Yeom started the restaurant with her then-boyfriend, a sushi chef named Hayashi (hence the website address of ilovehayashi.com). He designed the menu and provided the sushi expertise. The Korean recipes are from Yeom’s mother, who ran a traditional Korean restaurant in Seoul. Also, “Hayashi means forest in Japanese,” she explained, “and I wanted to provide a natural, calming place for my customers.”

The restaurant is also a labor of love. Yeom is the manager, decorator, webmaster, caterer, hostess, and even chef when necessary. “I do everything by myself,” she said, now that the restaurant’s namesake is out of the picture.

That love is reflected in the dishes she serves, which are consistently delicious.

We started with a pizza maki ($13), an oven-toasted roll made with shrimp, crab salad, cucumber, avocado, cheddar cheese, and sprinkled with fish roe and tempura crumbs. I was expecting a pizza-shaped dish instead of a roll, but just one bite banished any qualms. And yes, cheese does go well with sushi.

A chef’s special roll, called Long Island maki ($16) here, is not on the menu, but it’s something worth asking for.
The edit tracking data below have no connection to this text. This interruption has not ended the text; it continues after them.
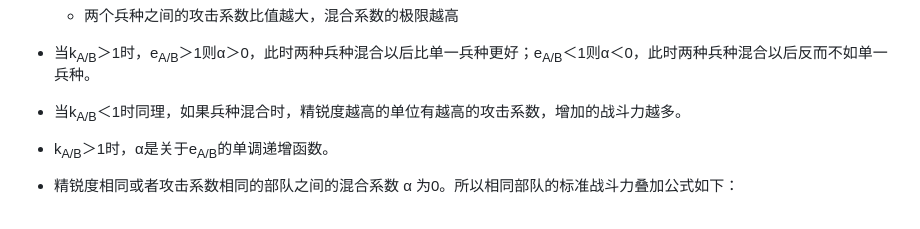
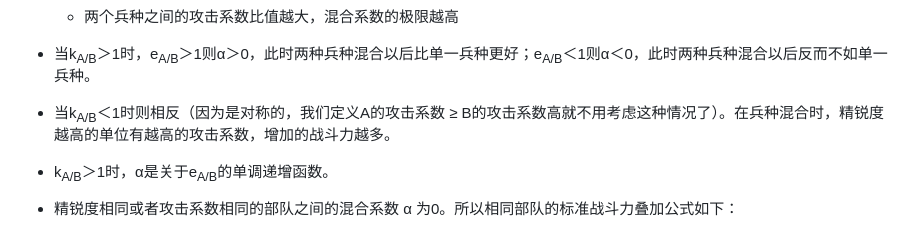
Before and after one commit to ZJUZBW/CK3-Battle, a Markdown page: README.md, the part around the change. Drawn GitHub-style.

```diff
--- a/README.md
+++ b/README.md
@@ -107,7 +107,7 @@ $c_{A+B}=\sqrt{c_A^2+c_B^2+2(\alpha +1)c_Ac_B}=\sqrt{(c_A+c_B)^2+2\alpha c_Ac_B}
 - $\lim_{e_{A/B}\rightarrow+\infty}\alpha = k_{A/B}-1$
   - 两个兵种之间的攻击系数比值越大，混合系数的极限越高
 - 当k<sub>A/B</sub>＞1时，e<sub>A/B</sub>＞1则α＞0，此时两种兵种混合以后比单一兵种更好；e<sub>A/B</sub>＜1则α＜0，此时两种兵种混合以后反而不如单一兵种。
-- 当k<sub>A/B</sub>＜1时同理，如果兵种混合时，精锐度越高的单位有越高的攻击系数，增加的战斗力越多。
+- 当k<sub>A/B</sub>＜1时则相反（因为是对称的，我们定义A的攻击系数 ≥ B的攻击系数高就不用考虑这种情况了）。在兵种混合时，精锐度越高的单位有越高的攻击系数，增加的战斗力越多。
 - k<sub>A/B</sub>＞1时，α是关于e<sub>A/B</sub>的单调递增函数。
 
 - 精锐度相同或者攻击系数相同的部队之间的混合系数 α 为0。所以相同部队的标准战斗力叠加公式如下：
```
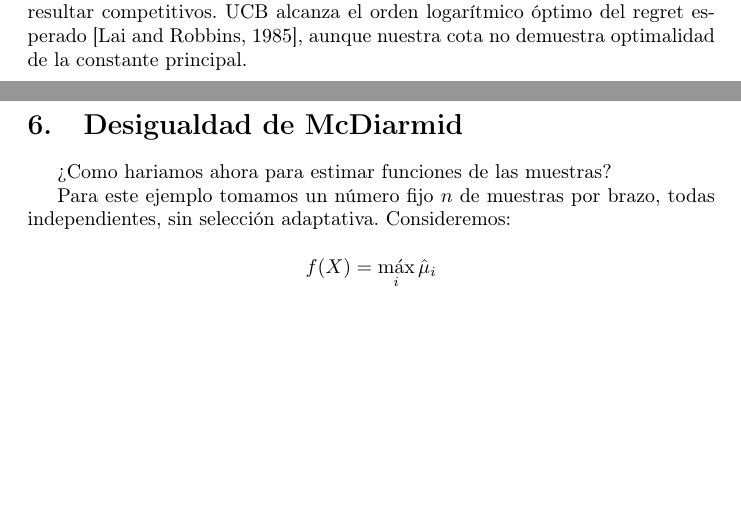
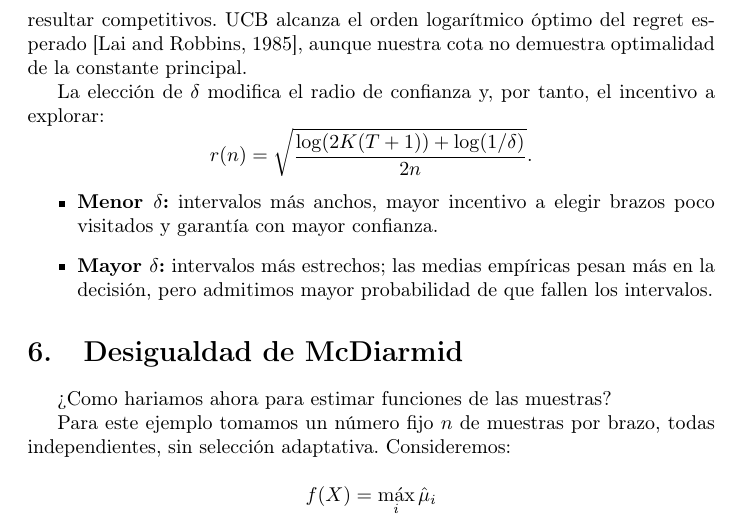
Before and after one commit to LucasGrasso/superproba-kbandits, a LaTeX document (informe/final_superproba.tex, which reads informe/sections/ucb.tex): two parts of pages 10 and 11 of 13 before the commit and part of page 11 of 13 after it, the two joined at a grey line, cut so that both start at the same text, the shorter picture padded with empty space. Compiled offline with pdfLaTeX.

Commit message:
arreglar explicacion \delta

```diff
--- a/informe/sections/ucb.tex
+++ b/informe/sections/ucb.tex
@@ -133,3 +133,12 @@ cota superior, pero a medida que acumulamos
 observaciones, la incertidumbre disminuye y los
 brazos subóptimos dejan de resultar competitivos.
 UCB alcanza el orden logarítmico óptimo del regret esperado \citep{lai1985asymptotically}, aunque nuestra cota no demuestra optimalidad de la constante principal.
+
+La elección de \(\delta\) modifica el radio de confianza y, por tanto, el incentivo a explorar:
+\[
+    r(n)=\sqrt{\frac{\log(2K(T+1))+\log(1/\delta)}{2n}}.
+\]
+\begin{itemize}
+    \item \textbf{Menor \(\delta\):} intervalos más anchos, mayor incentivo a elegir brazos poco visitados y garantía con mayor confianza.
+    \item \textbf{Mayor \(\delta\):} intervalos más estrechos; las medias empíricas pesan más en la decisión, pero admitimos mayor probabilidad de que fallen los intervalos.
+\end{itemize}
```
Also changed, not shown: informe/final_superproba.pdf.
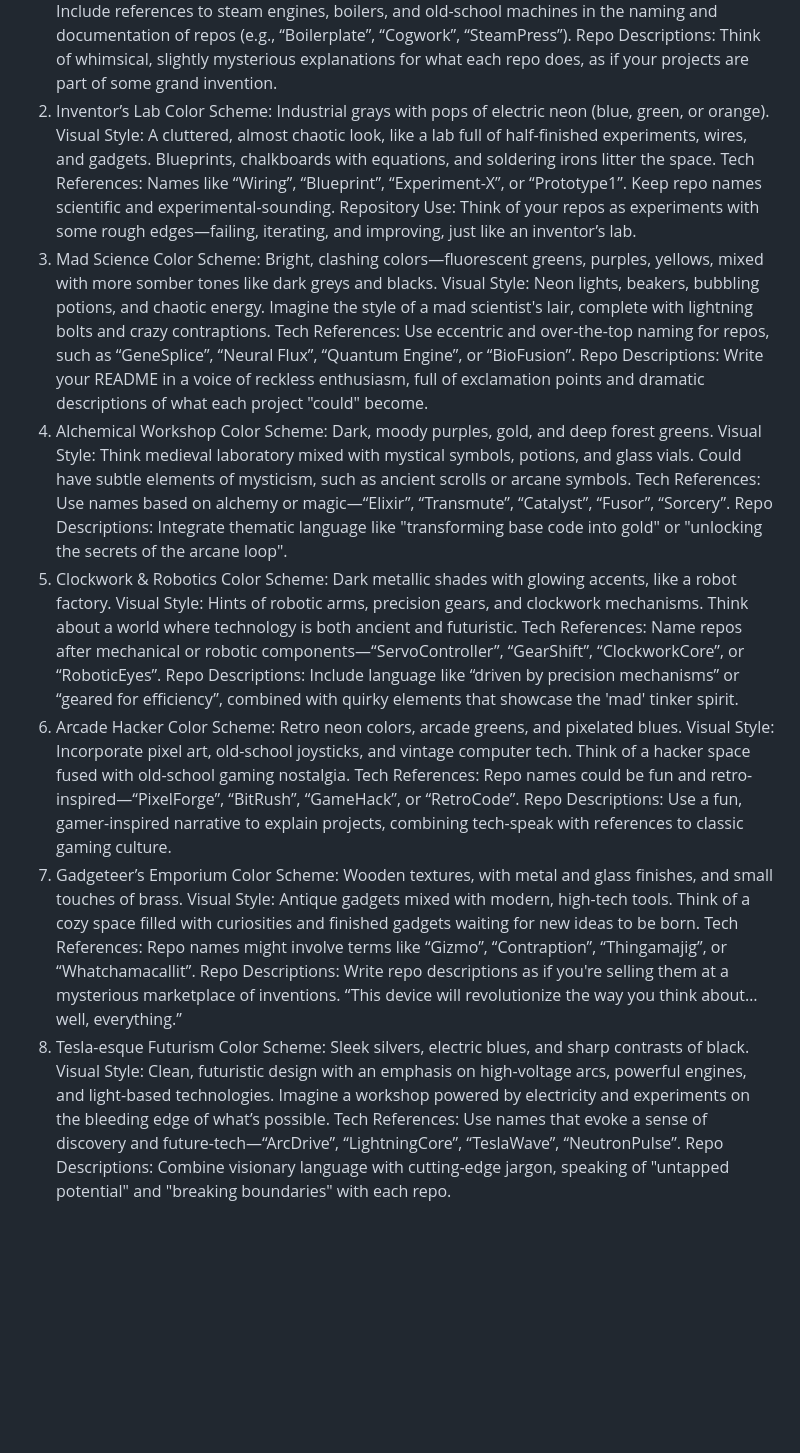
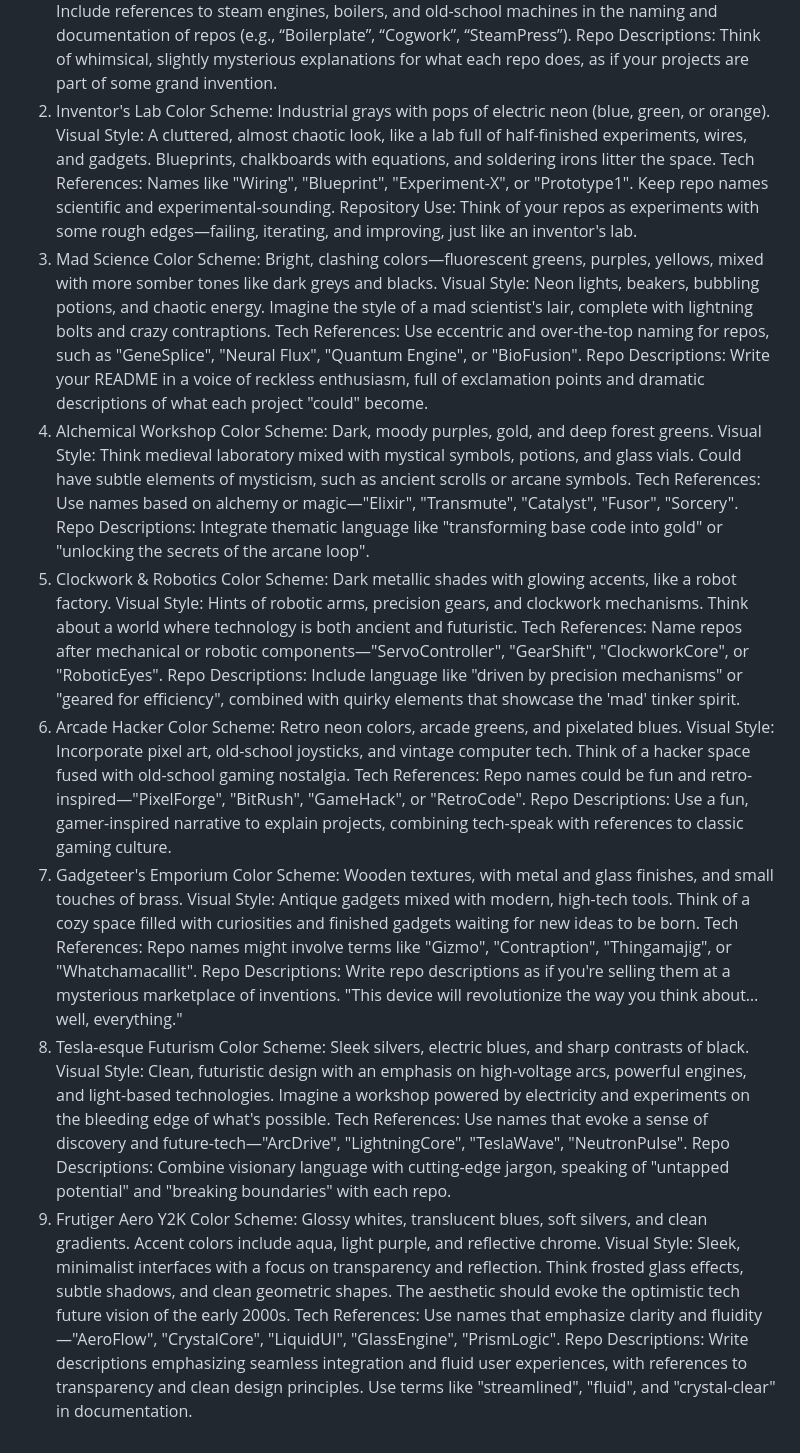
Before and after one commit to MadnessEngineering/Madness_Interactive, a Markdown page: theming/themes_to_make.md, the part around the change. Rendered like a GitHub page; blank space fills up the shorter version.

Commit message:
adds theme my son asked for

```diff
--- a/theming/themes_to_make.md
+++ b/theming/themes_to_make.md
@@ -3,38 +3,43 @@ Color Scheme: Copper, brass, deep browns, and metallic greens.
 Visual Style: Gears, cogs, steam-powered devices, and Victorian-era accents. Imagine an intricate system of pipes and clockwork mechanisms running throughout the design.
 Tech References: Include references to steam engines, boilers, and old-school machines in the naming and documentation of repos (e.g., “Boilerplate”, “Cogwork”, “SteamPress”).
 Repo Descriptions: Think of whimsical, slightly mysterious explanations for what each repo does, as if your projects are part of some grand invention.
-2. Inventor’s Lab
+2. Inventor's Lab
 Color Scheme: Industrial grays with pops of electric neon (blue, green, or orange).
 Visual Style: A cluttered, almost chaotic look, like a lab full of half-finished experiments, wires, and gadgets. Blueprints, chalkboards with equations, and soldering irons litter the space.
-Tech References: Names like “Wiring”, “Blueprint”, “Experiment-X”, or “Prototype1”. Keep repo names scientific and experimental-sounding.
-Repository Use: Think of your repos as experiments with some rough edges—failing, iterating, and improving, just like an inventor’s lab.
+Tech References: Names like "Wiring", "Blueprint", "Experiment-X", or "Prototype1". Keep repo names scientific and experimental-sounding.
+Repository Use: Think of your repos as experiments with some rough edges—failing, iterating, and improving, just like an inventor's lab.
 3. Mad Science
 Color Scheme: Bright, clashing colors—fluorescent greens, purples, yellows, mixed with more somber tones like dark greys and blacks.
 Visual Style: Neon lights, beakers, bubbling potions, and chaotic energy. Imagine the style of a mad scientist's lair, complete with lightning bolts and crazy contraptions.
-Tech References: Use eccentric and over-the-top naming for repos, such as “GeneSplice”, “Neural Flux”, “Quantum Engine”, or “BioFusion”.
+Tech References: Use eccentric and over-the-top naming for repos, such as "GeneSplice", "Neural Flux", "Quantum Engine", or "BioFusion".
 Repo Descriptions: Write your README in a voice of reckless enthusiasm, full of exclamation points and dramatic descriptions of what each project "could" become.
 4. Alchemical Workshop
 Color Scheme: Dark, moody purples, gold, and deep forest greens.
 Visual Style: Think medieval laboratory mixed with mystical symbols, potions, and glass vials. Could have subtle elements of mysticism, such as ancient scrolls or arcane symbols.
-Tech References: Use names based on alchemy or magic—“Elixir”, “Transmute”, “Catalyst”, “Fusor”, “Sorcery”.
+Tech References: Use names based on alchemy or magic—"Elixir", "Transmute", "Catalyst", "Fusor", "Sorcery".
 Repo Descriptions: Integrate thematic language like "transforming base code into gold" or "unlocking the secrets of the arcane loop".
 5. Clockwork & Robotics
 Color Scheme: Dark metallic shades with glowing accents, like a robot factory.
 Visual Style: Hints of robotic arms, precision gears, and clockwork mechanisms. Think about a world where technology is both ancient and futuristic.
-Tech References: Name repos after mechanical or robotic components—“ServoController”, “GearShift”, “ClockworkCore”, or “RoboticEyes”.
-Repo Descriptions: Include language like “driven by precision mechanisms” or “geared for efficiency”, combined with quirky elements that showcase the 'mad' tinker spirit.
+Tech References: Name repos after mechanical or robotic components—"ServoController", "GearShift", "ClockworkCore", or "RoboticEyes".
+Repo Descriptions: Include language like "driven by precision mechanisms" or "geared for efficiency", combined with quirky elements that showcase the 'mad' tinker spirit.
 6. Arcade Hacker
 Color Scheme: Retro neon colors, arcade greens, and pixelated blues.
 Visual Style: Incorporate pixel art, old-school joysticks, and vintage computer tech. Think of a hacker space fused with old-school gaming nostalgia.
-Tech References: Repo names could be fun and retro-inspired—“PixelForge”, “BitRush”, “GameHack”, or “RetroCode”.
+Tech References: Repo names could be fun and retro-inspired—"PixelForge", "BitRush", "GameHack", or "RetroCode".
 Repo Descriptions: Use a fun, gamer-inspired narrative to explain projects, combining tech-speak with references to classic gaming culture.
-7. Gadgeteer’s Emporium
+7. Gadgeteer's Emporium
 Color Scheme: Wooden textures, with metal and glass finishes, and small touches of brass.
 Visual Style: Antique gadgets mixed with modern, high-tech tools. Think of a cozy space filled with curiosities and finished gadgets waiting for new ideas to be born.
-Tech References: Repo names might involve terms like “Gizmo”, “Contraption”, “Thingamajig”, or “Whatchamacallit”.
-Repo Descriptions: Write repo descriptions as if you're selling them at a mysterious marketplace of inventions. “This device will revolutionize the way you think about… well, everything.”
+Tech References: Repo names might involve terms like "Gizmo", "Contraption", "Thingamajig", or "Whatchamacallit".
+Repo Descriptions: Write repo descriptions as if you're selling them at a mysterious marketplace of inventions. "This device will revolutionize the way you think about… well, everything."
 8. Tesla-esque Futurism
 Color Scheme: Sleek silvers, electric blues, and sharp contrasts of black.
-Visual Style: Clean, futuristic design with an emphasis on high-voltage arcs, powerful engines, and light-based technologies. Imagine a workshop powered by electricity and experiments on the bleeding edge of what’s possible.
-Tech References: Use names that evoke a sense of discovery and future-tech—“ArcDrive”, “LightningCore”, “TeslaWave”, “NeutronPulse”.
+Visual Style: Clean, futuristic design with an emphasis on high-voltage arcs, powerful engines, and light-based technologies. Imagine a workshop powered by electricity and experiments on the bleeding edge of what's possible.
+Tech References: Use names that evoke a sense of discovery and future-tech—"ArcDrive", "LightningCore", "TeslaWave", "NeutronPulse".
 Repo Descriptions: Combine visionary language with cutting-edge jargon, speaking of "untapped potential" and "breaking boundaries" with each repo.
+9. Frutiger Aero Y2K
+Color Scheme: Glossy whites, translucent blues, soft silvers, and clean gradients. Accent colors include aqua, light purple, and reflective chrome.
+Visual Style: Sleek, minimalist interfaces with a focus on transparency and reflection. Think frosted glass effects, subtle shadows, and clean geometric shapes. The aesthetic should evoke the optimistic tech future vision of the early 2000s.
+Tech References: Use names that emphasize clarity and fluidity—"AeroFlow", "CrystalCore", "LiquidUI", "GlassEngine", "PrismLogic".
+Repo Descriptions: Write descriptions emphasizing seamless integration and fluid user experiences, with references to transparency and clean design principles. Use terms like "streamlined", "fluid", and "crystal-clear" in documentation.
```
The roll is a feast for the eyes: slices of raw tuna and salmon arranged on a flat bed of deep-fried nori-rice layer, topped with multihued flying fish roe, black sesame seeds, and tempura crumbs, and drizzled with a spicy mayo sauce. It’s also a feast for the taste buds: The warm confection exploded with contrasting textures while melding harmonious flavors.

Another interesting appetizer was the hamachi-kama ($10), broiled yellowtail collars served with teriyaki sauce. The two meaty collars, lightly salted with a sweet sauce, were quickly picked clean by my teenagers.

Our entrees, which came with the standard miso soup, were also satisfying. The seared tuna teriyaki ($18) consisted of succulent chunks of seasoned tuna expertly cooked so that the insides were still rare. It was served with vegetables and rice, and drizzled with light teriyaki sauce that didn’t overwhelm the fresh fish.

The beef and vegetable bibimbap ($15) was a heady combination of marinated slices of beef, vegetables, and fried egg over rice. My only disappointment with this signature Korean dish was that while the rice was kept warm by the stone pot, it didn’t have the expected crunchy layer.

A dish of hae dup bob ($17) was an assortment of raw fish slices and vegetables on a bed of vinegared rice. A squeeze bottle of Korean chili sauce is provided so diners can adjust the heat to their comfort level.

Hayashi offers lunch specials Tuesday through Saturday, from 11 a.m. to 2:30 p.m. We had the tempura udon ($11), a bowl of thick noodles and vegetables in a fragrant broth accompanied by two large deep-fried shrimp, all of which were devoured quickly.

The tempura sushi combo ($13) was a pretty combination of fried shrimp and vegetables, three pieces of sashimi, two pieces of sushi, and six pieces of California maki.

While we found the food excellent, service can be spotty, especially when all the tables are occupied. On a busy Friday night, our waiter forgot to bring a glass for a can of beer, even after being reminded. An order of uni never arrived, and it wasn’t until halfway through the meal that he apologized, saying they were out of the sea urchin roe.

In a phone interview, Yeom said she has many loyal customers who think nothing of helping her clear tables when she’s backed up. Every community deserves such a high-quality neighborhood joint.

Wendy Chow